• **To do**
What is needed is an exact copy of the listing, with no pictures in it.

• **Data for processing**
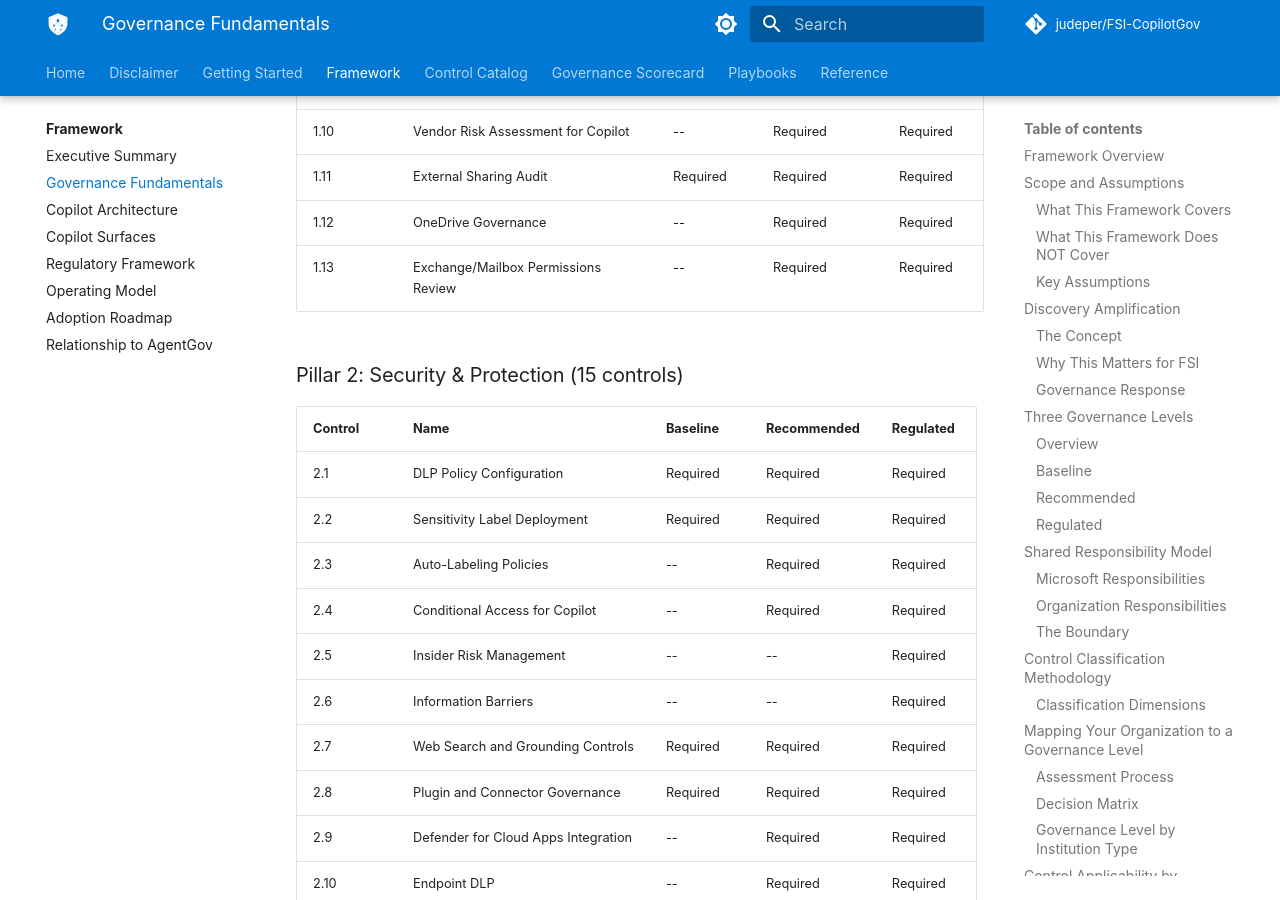
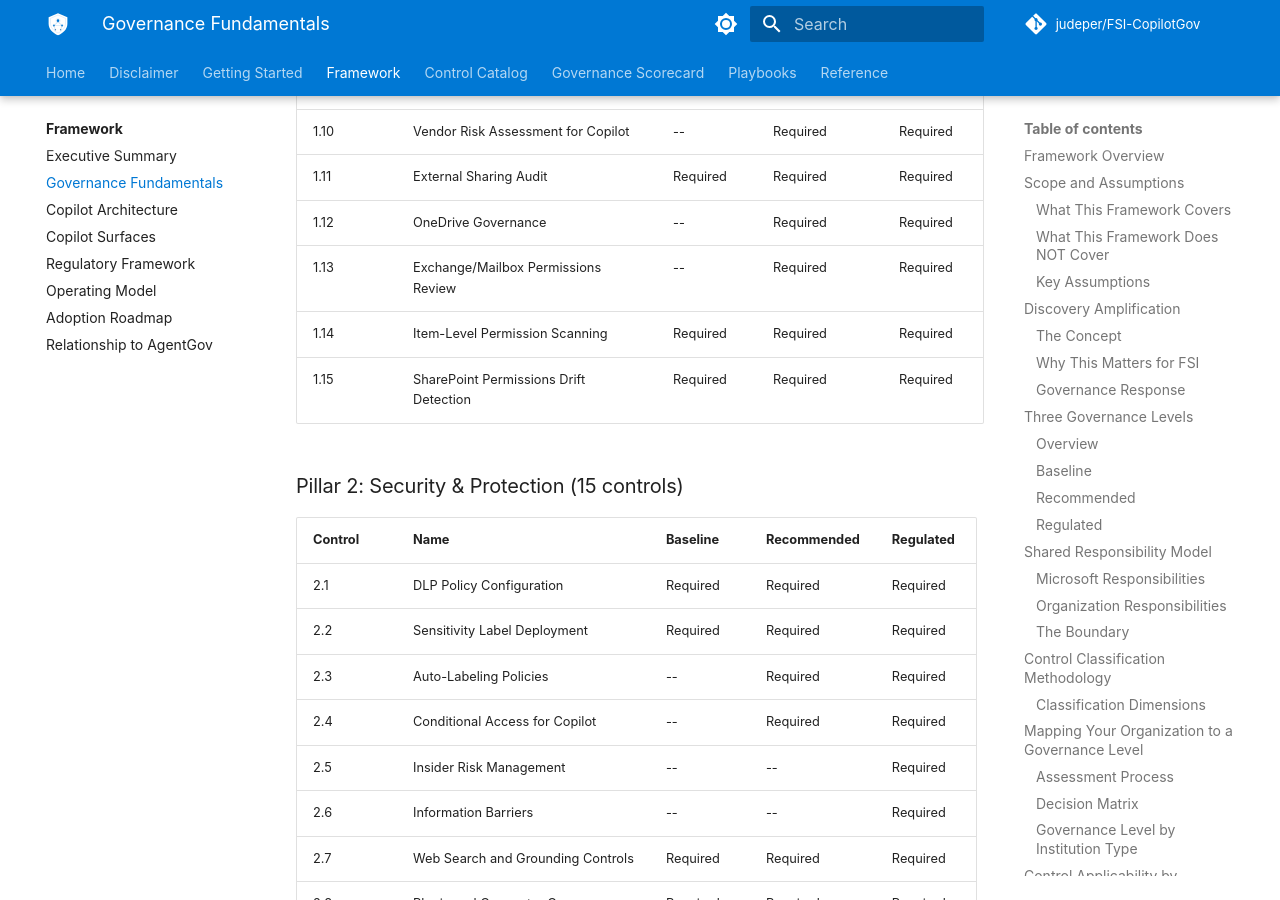
Before and after one commit to judeper/FSI-CopilotGov, an MkDocs documentation site: the page built from docs/framework/governance-fundamentals.md, in a window 1280 px wide and 900 px high, scrolled down 10933 px. Built offline with MkDocs 1.6.1 and Material for MkDocs 9.7.7, drawn with Linux system fonts in a browser that asks for light colours; comment, search, counter and statistics services are not loaded; some of the changed text lies outside the part shown.

Commit message:
Iteration 1: Fix framework (16 issues)

```diff
--- a/docs/framework/governance-fundamentals.md
+++ b/docs/framework/governance-fundamentals.md
@@ -8,7 +8,7 @@
 
 The FSI Copilot Governance Framework provides complete guidance for governing Microsoft 365 Copilot across all M365 applications in regulated US financial services environments.
 
-**Version:** 1.0 (February 2026)
+**Version:** 1.1 (February 2026)
 **Target Audience:** US Financial Services Organizations
 **Regulatory Focus:** FINRA, SEC, SOX, GLBA, OCC, Federal Reserve, FDIC, NCUA, CFPB
 
@@ -340,6 +340,8 @@
 | 1.11 | External Sharing Audit | Required | Required | Required |
 | 1.12 | OneDrive Governance | -- | Required | Required |
 | 1.13 | Exchange/Mailbox Permissions Review | -- | Required | Required |
+| 1.14 | Item-Level Permission Scanning | Required | Required | Required |
+| 1.15 | SharePoint Permissions Drift Detection | Required | Required | Required |
 
 ### Pillar 2: Security & Protection (15 controls)
 
```
Also changed, not shown: docs/framework/executive-summary.md (+1 -1 lines), docs/framework/index.md (+3 -3 lines), docs/framework/relationship-to-agentgov.md (+4 -4 lines).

• **Reply to the exercise**
Before and after one commit to judeper/FSI-CopilotGov, an MkDocs documentation site: the page built from docs/framework/governance-fundamentals.md, in a window 1280 px wide and 900 px high, scrolled down 10933 px. Built offline with MkDocs 1.6.1 and Material for MkDocs 9.7.7, drawn with Linux system fonts in a browser that asks for light colours; comment, search, counter and statistics services are not loaded; some of the changed text lies outside the part shown.

Commit message:
Iteration 1: Fix framework (16 issues)

```diff
--- a/docs/framework/governance-fundamentals.md
+++ b/docs/framework/governance-fundamentals.md
@@ -8,7 +8,7 @@
 
 The FSI Copilot Governance Framework provides complete guidance for governing Microsoft 365 Copilot across all M365 applications in regulated US financial services environments.
 
-**Version:** 1.0 (February 2026)
+**Version:** 1.1 (February 2026)
 **Target Audience:** US Financial Services Organizations
 **Regulatory Focus:** FINRA, SEC, SOX, GLBA, OCC, Federal Reserve, FDIC, NCUA, CFPB
 
@@ -340,6 +340,8 @@
 | 1.11 | External Sharing Audit | Required | Required | Required |
 | 1.12 | OneDrive Governance | -- | Required | Required |
 | 1.13 | Exchange/Mailbox Permissions Review | -- | Required | Required |
+| 1.14 | Item-Level Permission Scanning | Required | Required | Required |
+| 1.15 | SharePoint Permissions Drift Detection | Required | Required | Required |
 
 ### Pillar 2: Security & Protection (15 controls)
 
```
Also changed, not shown: docs/framework/executive-summary.md (+1 -1 lines), docs/framework/index.md (+3 -3 lines), docs/framework/relationship-to-agentgov.md (+4 -4 lines).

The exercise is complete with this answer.